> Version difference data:
--- START ---
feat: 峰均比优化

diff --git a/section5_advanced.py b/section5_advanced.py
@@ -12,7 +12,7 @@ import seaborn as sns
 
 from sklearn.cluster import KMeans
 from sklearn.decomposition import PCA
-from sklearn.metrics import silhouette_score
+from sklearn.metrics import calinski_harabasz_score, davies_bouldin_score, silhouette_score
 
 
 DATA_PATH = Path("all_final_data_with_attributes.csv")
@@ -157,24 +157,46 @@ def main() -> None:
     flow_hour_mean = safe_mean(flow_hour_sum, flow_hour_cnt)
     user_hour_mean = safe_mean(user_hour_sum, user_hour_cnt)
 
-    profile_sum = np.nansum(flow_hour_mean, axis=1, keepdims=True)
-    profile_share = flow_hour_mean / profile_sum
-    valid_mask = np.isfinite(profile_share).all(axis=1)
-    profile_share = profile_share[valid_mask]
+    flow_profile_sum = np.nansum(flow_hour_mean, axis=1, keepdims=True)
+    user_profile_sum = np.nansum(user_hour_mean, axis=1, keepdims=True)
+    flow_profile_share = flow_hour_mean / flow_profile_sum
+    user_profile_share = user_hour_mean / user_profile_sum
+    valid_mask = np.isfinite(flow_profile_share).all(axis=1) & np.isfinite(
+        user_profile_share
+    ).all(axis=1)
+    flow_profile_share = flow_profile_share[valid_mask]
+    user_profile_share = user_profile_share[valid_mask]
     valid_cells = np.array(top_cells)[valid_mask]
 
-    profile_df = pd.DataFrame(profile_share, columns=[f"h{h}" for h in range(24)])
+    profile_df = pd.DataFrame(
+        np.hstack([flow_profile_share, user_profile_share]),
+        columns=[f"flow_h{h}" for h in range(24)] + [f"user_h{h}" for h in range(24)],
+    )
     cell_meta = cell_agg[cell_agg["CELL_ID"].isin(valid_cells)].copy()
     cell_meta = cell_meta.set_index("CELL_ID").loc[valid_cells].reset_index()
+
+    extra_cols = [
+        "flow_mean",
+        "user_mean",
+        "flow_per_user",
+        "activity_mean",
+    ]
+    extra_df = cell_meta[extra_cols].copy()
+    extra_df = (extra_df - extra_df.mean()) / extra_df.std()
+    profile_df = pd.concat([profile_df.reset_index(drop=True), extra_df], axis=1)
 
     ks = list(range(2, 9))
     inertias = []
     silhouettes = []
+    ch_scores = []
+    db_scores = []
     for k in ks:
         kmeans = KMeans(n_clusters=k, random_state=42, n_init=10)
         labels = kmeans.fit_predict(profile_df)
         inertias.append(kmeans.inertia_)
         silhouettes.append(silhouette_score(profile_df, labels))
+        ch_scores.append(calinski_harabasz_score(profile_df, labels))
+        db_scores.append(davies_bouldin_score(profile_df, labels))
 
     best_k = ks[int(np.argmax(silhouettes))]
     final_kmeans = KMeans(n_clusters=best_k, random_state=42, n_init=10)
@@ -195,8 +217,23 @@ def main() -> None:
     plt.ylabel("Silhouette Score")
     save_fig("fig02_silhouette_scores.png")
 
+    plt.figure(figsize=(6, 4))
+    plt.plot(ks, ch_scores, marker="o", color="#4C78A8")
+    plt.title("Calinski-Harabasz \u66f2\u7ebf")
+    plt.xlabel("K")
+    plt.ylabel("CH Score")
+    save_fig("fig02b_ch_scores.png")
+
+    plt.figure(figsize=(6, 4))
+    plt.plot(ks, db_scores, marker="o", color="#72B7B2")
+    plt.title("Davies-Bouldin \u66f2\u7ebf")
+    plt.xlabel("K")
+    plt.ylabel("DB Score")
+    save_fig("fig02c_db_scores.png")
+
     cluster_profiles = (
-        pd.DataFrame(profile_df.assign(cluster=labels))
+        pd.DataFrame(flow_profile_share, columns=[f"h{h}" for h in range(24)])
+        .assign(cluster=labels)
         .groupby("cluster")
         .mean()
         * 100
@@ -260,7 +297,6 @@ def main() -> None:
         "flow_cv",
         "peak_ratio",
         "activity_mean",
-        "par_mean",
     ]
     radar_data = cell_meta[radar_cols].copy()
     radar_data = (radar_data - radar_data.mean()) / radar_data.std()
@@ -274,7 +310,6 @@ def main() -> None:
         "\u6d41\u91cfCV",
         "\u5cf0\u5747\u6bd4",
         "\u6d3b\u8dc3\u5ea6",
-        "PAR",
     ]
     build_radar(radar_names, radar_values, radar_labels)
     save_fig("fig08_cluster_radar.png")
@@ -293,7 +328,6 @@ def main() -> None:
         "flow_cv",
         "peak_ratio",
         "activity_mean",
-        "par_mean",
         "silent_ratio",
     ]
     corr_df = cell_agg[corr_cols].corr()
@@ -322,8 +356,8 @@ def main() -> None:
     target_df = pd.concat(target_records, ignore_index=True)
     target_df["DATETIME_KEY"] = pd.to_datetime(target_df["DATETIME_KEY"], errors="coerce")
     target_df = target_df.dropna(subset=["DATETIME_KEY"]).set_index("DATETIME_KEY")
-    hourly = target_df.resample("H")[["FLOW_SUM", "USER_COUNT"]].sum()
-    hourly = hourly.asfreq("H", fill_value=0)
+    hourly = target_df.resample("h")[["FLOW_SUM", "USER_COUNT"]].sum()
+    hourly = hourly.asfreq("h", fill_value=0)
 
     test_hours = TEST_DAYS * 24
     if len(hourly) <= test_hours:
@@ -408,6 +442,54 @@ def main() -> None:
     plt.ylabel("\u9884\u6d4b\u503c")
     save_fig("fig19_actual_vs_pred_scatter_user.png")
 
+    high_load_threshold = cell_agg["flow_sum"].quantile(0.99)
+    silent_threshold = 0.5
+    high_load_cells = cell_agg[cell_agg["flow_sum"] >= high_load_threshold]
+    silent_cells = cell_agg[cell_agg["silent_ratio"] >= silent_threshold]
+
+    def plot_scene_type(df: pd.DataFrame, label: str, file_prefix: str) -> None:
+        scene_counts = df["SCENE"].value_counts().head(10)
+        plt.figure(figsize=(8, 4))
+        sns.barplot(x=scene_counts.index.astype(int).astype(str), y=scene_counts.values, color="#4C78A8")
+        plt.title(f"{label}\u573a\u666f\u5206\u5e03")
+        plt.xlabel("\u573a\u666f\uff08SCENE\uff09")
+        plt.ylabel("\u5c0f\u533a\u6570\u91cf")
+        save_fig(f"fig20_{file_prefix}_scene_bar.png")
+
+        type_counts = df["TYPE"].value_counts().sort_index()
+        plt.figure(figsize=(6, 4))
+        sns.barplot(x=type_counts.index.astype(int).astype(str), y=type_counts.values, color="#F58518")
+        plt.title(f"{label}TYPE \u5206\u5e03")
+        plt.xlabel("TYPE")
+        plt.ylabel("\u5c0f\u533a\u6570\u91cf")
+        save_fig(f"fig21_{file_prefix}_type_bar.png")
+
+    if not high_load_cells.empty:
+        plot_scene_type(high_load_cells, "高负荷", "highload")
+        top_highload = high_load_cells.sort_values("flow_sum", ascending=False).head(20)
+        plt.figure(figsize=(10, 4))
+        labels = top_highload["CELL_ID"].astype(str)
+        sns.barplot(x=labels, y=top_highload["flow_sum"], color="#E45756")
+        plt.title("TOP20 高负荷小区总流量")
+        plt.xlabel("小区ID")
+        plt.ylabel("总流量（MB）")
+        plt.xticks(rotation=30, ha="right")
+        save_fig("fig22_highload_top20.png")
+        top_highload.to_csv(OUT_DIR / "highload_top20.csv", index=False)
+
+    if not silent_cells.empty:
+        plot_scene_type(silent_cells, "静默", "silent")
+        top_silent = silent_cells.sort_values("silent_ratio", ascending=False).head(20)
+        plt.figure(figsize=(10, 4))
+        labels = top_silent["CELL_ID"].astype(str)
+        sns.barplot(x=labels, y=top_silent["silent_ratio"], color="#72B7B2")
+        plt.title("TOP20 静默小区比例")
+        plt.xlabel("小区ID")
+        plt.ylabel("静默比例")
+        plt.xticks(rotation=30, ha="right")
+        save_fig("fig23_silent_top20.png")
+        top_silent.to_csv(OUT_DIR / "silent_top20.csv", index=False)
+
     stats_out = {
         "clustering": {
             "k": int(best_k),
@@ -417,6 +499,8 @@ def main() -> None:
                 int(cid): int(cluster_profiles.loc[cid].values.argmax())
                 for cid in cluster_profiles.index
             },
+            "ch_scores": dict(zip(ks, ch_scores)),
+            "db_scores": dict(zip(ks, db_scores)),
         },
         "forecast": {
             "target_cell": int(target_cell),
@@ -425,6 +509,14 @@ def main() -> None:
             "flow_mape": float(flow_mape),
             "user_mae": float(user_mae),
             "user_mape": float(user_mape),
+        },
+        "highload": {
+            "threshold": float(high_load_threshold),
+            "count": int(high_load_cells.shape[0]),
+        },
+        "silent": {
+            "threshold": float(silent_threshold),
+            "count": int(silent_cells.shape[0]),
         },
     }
--- END ---
> WHAT YOU ARE ASKED TO DO:
What is needed is a copy of every line above in which "title" appears.

> THE ANSWER:
+    plt.title("Calinski-Harabasz \u66f2\u7ebf")
+    plt.title("Davies-Bouldin \u66f2\u7ebf")
+        plt.title(f"{label}\u573a\u666f\u5206\u5e03")
+        plt.title(f"{label}TYPE \u5206\u5e03")
+        plt.title("TOP20 高负荷小区总流量")
+        plt.title("TOP20 静默小区比例")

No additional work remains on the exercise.